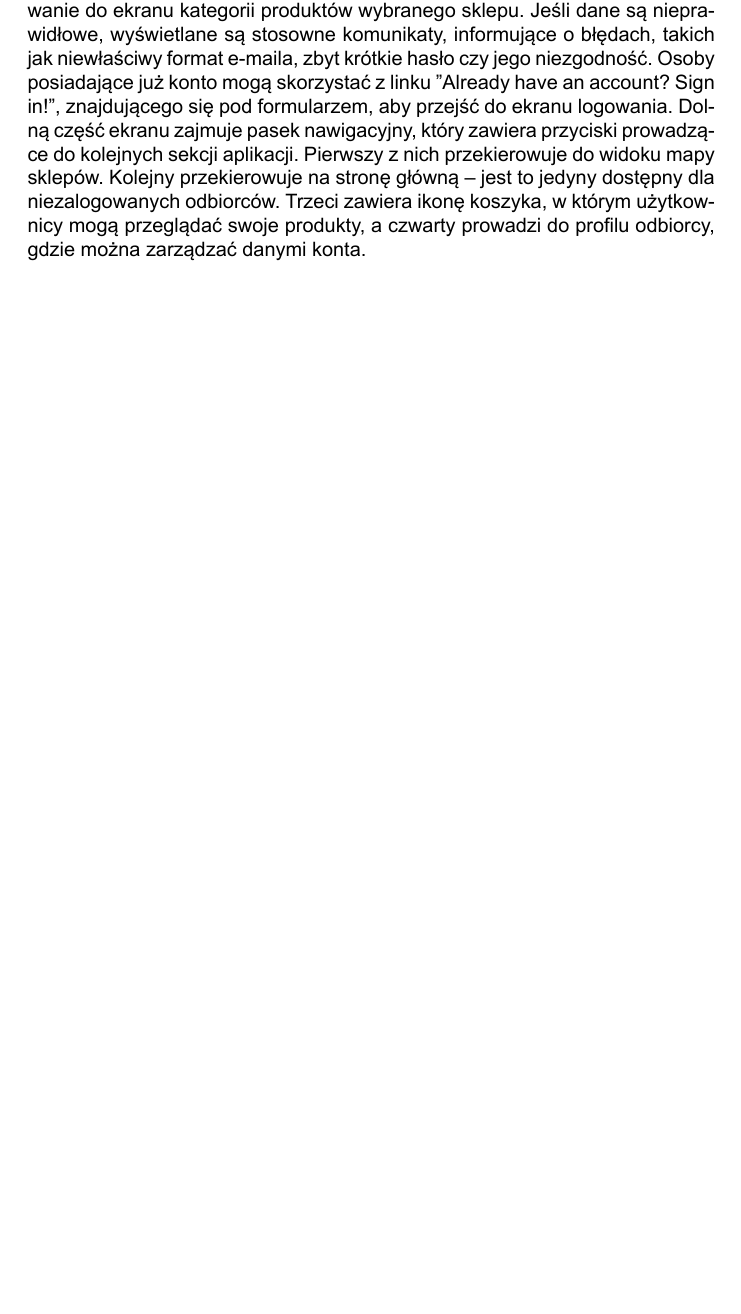
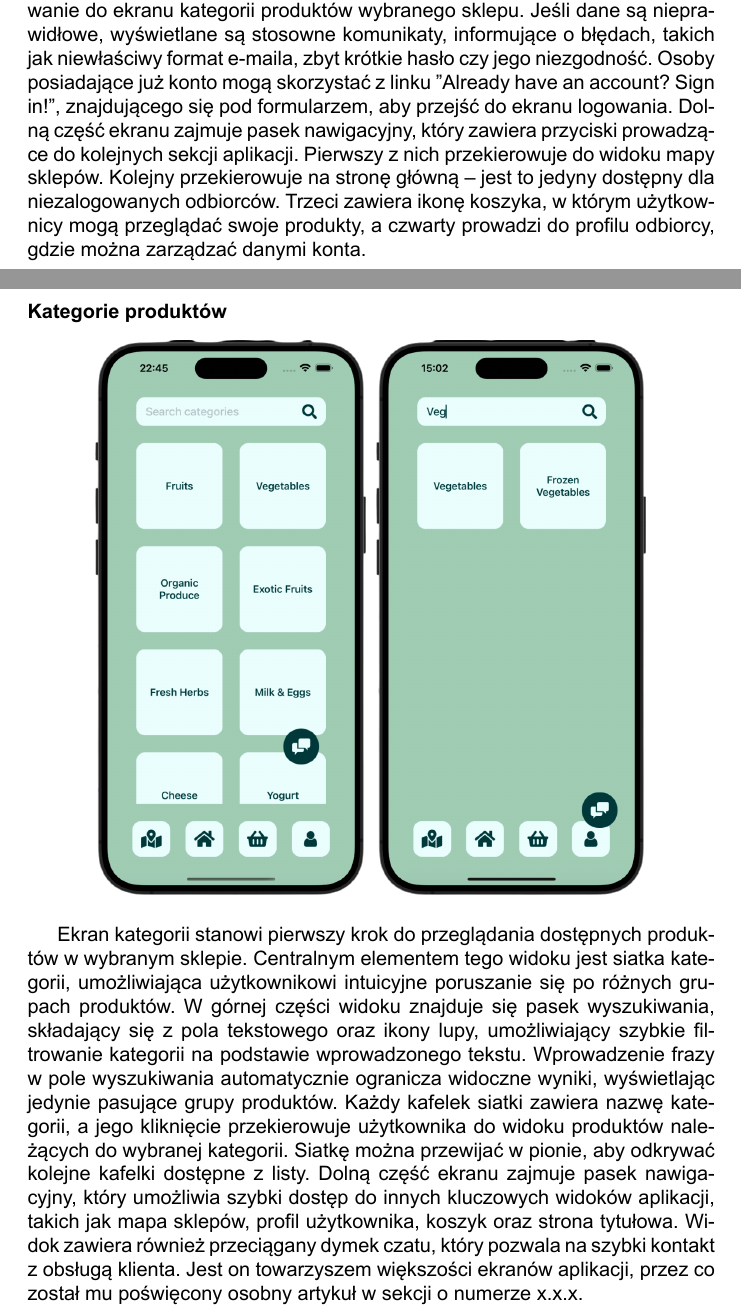
Before and after one commit to danielewiczmaciej/shopper_engineering_thesis, a LaTeX document (main.tex, which reads chapters/4_opis_rozwiazania.tex): part of page 16 of 25 before the commit and two parts of pages 16 and 17 of 29 after it, the two joined at a grey line, cut so that both start at the same text, the shorter picture padded with empty space. The pictures show the PDF file main.pdf that the author committed with the source.

Commit message:
Added interface description for most pages

```diff
--- a/chapters/4_opis_rozwiazania.tex
+++ b/chapters/4_opis_rozwiazania.tex
@@ -133,3 +133,21 @@ Ekran rejestracji umożliwia nowym odbiorcom założenie konta, co jest niezbęd
 
 Po wypełnieniu formularza, należy wcisnąć guzik "Register", po którym odbywa się walidacja danych. W przypadku spełnienia warunków wpisanych pól, nowy użytkownik, wraz z koszykiem jest rejestrowany w bazie danych. Po zakończeniu rejestracji następuje automatyczne zalogowanie, a imię oraz ID są zapisywane w lokalnej pamięci urządzenia, w bezpieczny sposób, aby dane nie trafiły w niepowołane ręce. Pozwala to na sprawne obslużenie mechanizmu sesji oraz dostępu do koszyka jego właściciela. Następnie następuje przekierowanie do ekranu kategorii produktów wybranego sklepu. Jeśli dane są nieprawidłowe, wyświetlane są stosowne komunikaty, informujące o błędach, takich jak niewłaściwy format e-maila, zbyt krótkie hasło czy jego niezgodność. Osoby posiadające już konto mogą skorzystać z linku "Already have an account? Sign in!", znajdującego się pod formularzem, aby przejść do ekranu logowania. Dolną część ekranu zajmuje pasek nawigacyjny, który zawiera przyciski prowadzące do kolejnych sekcji aplikacji. Pierwszy z nich przekierowuje do widoku mapy sklepów. Kolejny przekierowuje na stronę główną – jest to jedyny dostępny dla niezalogowanych odbiorców. Trzeci zawiera ikonę koszyka, w którym użytkownicy mogą przeglądać swoje produkty, a czwarty prowadzi do profilu odbiorcy, gdzie można zarządzać danymi konta.
 
+\subsubsection{Kategorie produktów}
+\begin{center}
+    \includegraphics[width=0.4\textwidth]{images/front/categories_page.png}
+    \includegraphics[width=0.4\textwidth]{images/front/categories_filtered.png}
+\end{center}
+
+Ekran kategorii stanowi pierwszy krok do przeglądania dostępnych produktów w wybranym sklepie. Centralnym elementem tego widoku jest siatka kategorii, umożliwiająca użytkownikowi intuicyjne poruszanie się po różnych grupach produktów. W górnej części widoku znajduje się pasek wyszukiwania, składający się z pola tekstowego oraz ikony lupy, umożliwiający szybkie filtrowanie kategorii na podstawie wprowadzonego tekstu. Wprowadzenie frazy w pole wyszukiwania automatycznie ogranicza widoczne wyniki, wyświetlając jedynie pasujące grupy produktów. Każdy kafelek siatki zawiera nazwę kategorii, a jego kliknięcie przekierowuje użytkownika do widoku produktów należących do wybranej kategorii. Siatkę można przewijać w pionie, aby odkrywać kolejne kafelki dostępne z listy. Dolną część ekranu zajmuje pasek nawigacyjny, który umożliwia szybki dostęp do innych kluczowych widoków aplikacji, takich jak mapa sklepów, profil użytkownika, koszyk oraz strona tytułowa. Widok zawiera również przeciągany dymek czatu, który pozwala na szybki kontakt z obsługą klienta. Jest on towarzyszem większości ekranów aplikacji, przez co został mu poświęcony osobny artykuł w sekcji o numerze x.x.x.
+
+\subsubsection{Koszyk użytkownika}
+\begin{center}
+    \includegraphics[width=0.4\textwidth]{images/front/products_page.png}
+\end{center}
+
+Ekran produktów pozwala użytkownikowi na przeglądanie i dodawanie do koszyka artykułów należących do wybranej kategorii. Na samej górze widoku znajduje się pasek wyszukiwania, umożliwiający szybkie filtrowanie produktów po ich nazwie. Pasek zawiera pole tekstowe oraz ikonę lupy. Wprowadzenie tekstu w tym polu automatycznie zawęża widok, prezentując jedynie pasujące wyniki. Poniżej znajduje się przewijalna siatka produktów, w której każdy kafelek zawiera nazwę produktu, cenę oraz symbol jednostki miary. Dodatkowo dla każdego produktu dostępne są przyciski „+” i „–”, umożliwiające zwiększanie lub zmniejszanie ilości produktu, jaką użytkownik chce dodać do koszyka. Wartość wprowadzana przez kupującego jest automatycznie walidowana. Walidacja polega na sprawdzeniu, czy wprowadzony symbol jest liczbą całkowitą. Wartości mniejsze od zera nie są akceptowane. Pod każdym kafelkiem produktu znajduje się przycisk „Add”, który dodaje wybraną ilość artykułu do koszyka gościa. Po naciśnięciu przycisku aplikacja odpowiednio weryfikuje możliwość dokonania zakupu poprzez sprawdzenie ilości produktu w magazynie. W przypadku błędnych danych, takich jak ilość większa niż dostępna, użytkownik otrzymuje odpowiedni komunikat w postaci alertu. Dół ekranu zdobi pasek nawigacyjny, który umożliwia powrót do ekranu kategorii, sprawdzenie stanu koszyka, przejście do profilu użytkownika czy strony głównej.
+
+\begin{center}
+    \includegraphics[width=0.4\textwidth]{images/front/products_amount.png}
+    \includegraphics[width=0.4\textwidth]{images/front/products_added.png}
```
Also changed, not shown: images/front/cart_filtered.png (added), images/front/cart_page.png (added), images/front/categories_filtered.png (added), images/front/categories_page.png (added), images/front/products_added.png (added), images/front/products_amount.png (added), images/front/products_page.png (added), images/front/qr_empty.png (added), images/front/qr_page.png (added), main.pdf, chapters/4_opis_rozwiazania.tex (12 more changed lines), 3 other files.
• • • • • • •
**Required action**
Your task is to set down each line above verbatim while excluding the pictures.

**Response area**
Before and after one commit to danielewiczmaciej/shopper_engineering_thesis, a LaTeX document (main.tex, which reads chapters/4_opis_rozwiazania.tex): part of page 16 of 25 before the commit and two parts of pages 16 and 17 of 29 after it, the two joined at a grey line, cut so that both start at the same text, the shorter picture padded with empty space. The pictures show the PDF file main.pdf that the author committed with the source.

Commit message:
Added interface description for most pages

```diff
--- a/chapters/4_opis_rozwiazania.tex
+++ b/chapters/4_opis_rozwiazania.tex
@@ -133,3 +133,21 @@ Ekran rejestracji umożliwia nowym odbiorcom założenie konta, co jest niezbęd
 
 Po wypełnieniu formularza, należy wcisnąć guzik "Register", po którym odbywa się walidacja danych. W przypadku spełnienia warunków wpisanych pól, nowy użytkownik, wraz z koszykiem jest rejestrowany w bazie danych. Po zakończeniu rejestracji następuje automatyczne zalogowanie, a imię oraz ID są zapisywane w lokalnej pamięci urządzenia, w bezpieczny sposób, aby dane nie trafiły w niepowołane ręce. Pozwala to na sprawne obslużenie mechanizmu sesji oraz dostępu do koszyka jego właściciela. Następnie następuje przekierowanie do ekranu kategorii produktów wybranego sklepu. Jeśli dane są nieprawidłowe, wyświetlane są stosowne komunikaty, informujące o błędach, takich jak niewłaściwy format e-maila, zbyt krótkie hasło czy jego niezgodność. Osoby posiadające już konto mogą skorzystać z linku "Already have an account? Sign in!", znajdującego się pod formularzem, aby przejść do ekranu logowania. Dolną część ekranu zajmuje pasek nawigacyjny, który zawiera przyciski prowadzące do kolejnych sekcji aplikacji. Pierwszy z nich przekierowuje do widoku mapy sklepów. Kolejny przekierowuje na stronę główną – jest to jedyny dostępny dla niezalogowanych odbiorców. Trzeci zawiera ikonę koszyka, w którym użytkownicy mogą przeglądać swoje produkty, a czwarty prowadzi do profilu odbiorcy, gdzie można zarządzać danymi konta.
 
+\subsubsection{Kategorie produktów}
+\begin{center}
+    \includegraphics[width=0.4\textwidth]{images/front/categories_page.png}
+    \includegraphics[width=0.4\textwidth]{images/front/categories_filtered.png}
+\end{center}
+
+Ekran kategorii stanowi pierwszy krok do przeglądania dostępnych produktów w wybranym sklepie. Centralnym elementem tego widoku jest siatka kategorii, umożliwiająca użytkownikowi intuicyjne poruszanie się po różnych grupach produktów. W górnej części widoku znajduje się pasek wyszukiwania, składający się z pola tekstowego oraz ikony lupy, umożliwiający szybkie filtrowanie kategorii na podstawie wprowadzonego tekstu. Wprowadzenie frazy w pole wyszukiwania automatycznie ogranicza widoczne wyniki, wyświetlając jedynie pasujące grupy produktów. Każdy kafelek siatki zawiera nazwę kategorii, a jego kliknięcie przekierowuje użytkownika do widoku produktów należących do wybranej kategorii. Siatkę można przewijać w pionie, aby odkrywać kolejne kafelki dostępne z listy. Dolną część ekranu zajmuje pasek nawigacyjny, który umożliwia szybki dostęp do innych kluczowych widoków aplikacji, takich jak mapa sklepów, profil użytkownika, koszyk oraz strona tytułowa. Widok zawiera również przeciągany dymek czatu, który pozwala na szybki kontakt z obsługą klienta. Jest on towarzyszem większości ekranów aplikacji, przez co został mu poświęcony osobny artykuł w sekcji o numerze x.x.x.
+
+\subsubsection{Koszyk użytkownika}
+\begin{center}
+    \includegraphics[width=0.4\textwidth]{images/front/products_page.png}
+\end{center}
+
+Ekran produktów pozwala użytkownikowi na przeglądanie i dodawanie do koszyka artykułów należących do wybranej kategorii. Na samej górze widoku znajduje się pasek wyszukiwania, umożliwiający szybkie filtrowanie produktów po ich nazwie. Pasek zawiera pole tekstowe oraz ikonę lupy. Wprowadzenie tekstu w tym polu automatycznie zawęża widok, prezentując jedynie pasujące wyniki. Poniżej znajduje się przewijalna siatka produktów, w której każdy kafelek zawiera nazwę produktu, cenę oraz symbol jednostki miary. Dodatkowo dla każdego produktu dostępne są przyciski „+” i „–”, umożliwiające zwiększanie lub zmniejszanie ilości produktu, jaką użytkownik chce dodać do koszyka. Wartość wprowadzana przez kupującego jest automatycznie walidowana. Walidacja polega na sprawdzeniu, czy wprowadzony symbol jest liczbą całkowitą. Wartości mniejsze od zera nie są akceptowane. Pod każdym kafelkiem produktu znajduje się przycisk „Add”, który dodaje wybraną ilość artykułu do koszyka gościa. Po naciśnięciu przycisku aplikacja odpowiednio weryfikuje możliwość dokonania zakupu poprzez sprawdzenie ilości produktu w magazynie. W przypadku błędnych danych, takich jak ilość większa niż dostępna, użytkownik otrzymuje odpowiedni komunikat w postaci alertu. Dół ekranu zdobi pasek nawigacyjny, który umożliwia powrót do ekranu kategorii, sprawdzenie stanu koszyka, przejście do profilu użytkownika czy strony głównej.
+
+\begin{center}
+    \includegraphics[width=0.4\textwidth]{images/front/products_amount.png}
+    \includegraphics[width=0.4\textwidth]{images/front/products_added.png}
```
Also changed, not shown: images/front/cart_filtered.png (added), images/front/cart_page.png (added), images/front/categories_filtered.png (added), images/front/categories_page.png (added), images/front/products_added.png (added), images/front/products_amount.png (added), images/front/products_page.png (added), images/front/qr_empty.png (added), images/front/qr_page.png (added), main.pdf, chapters/4_opis_rozwiazania.tex (12 more changed lines), 3 other files.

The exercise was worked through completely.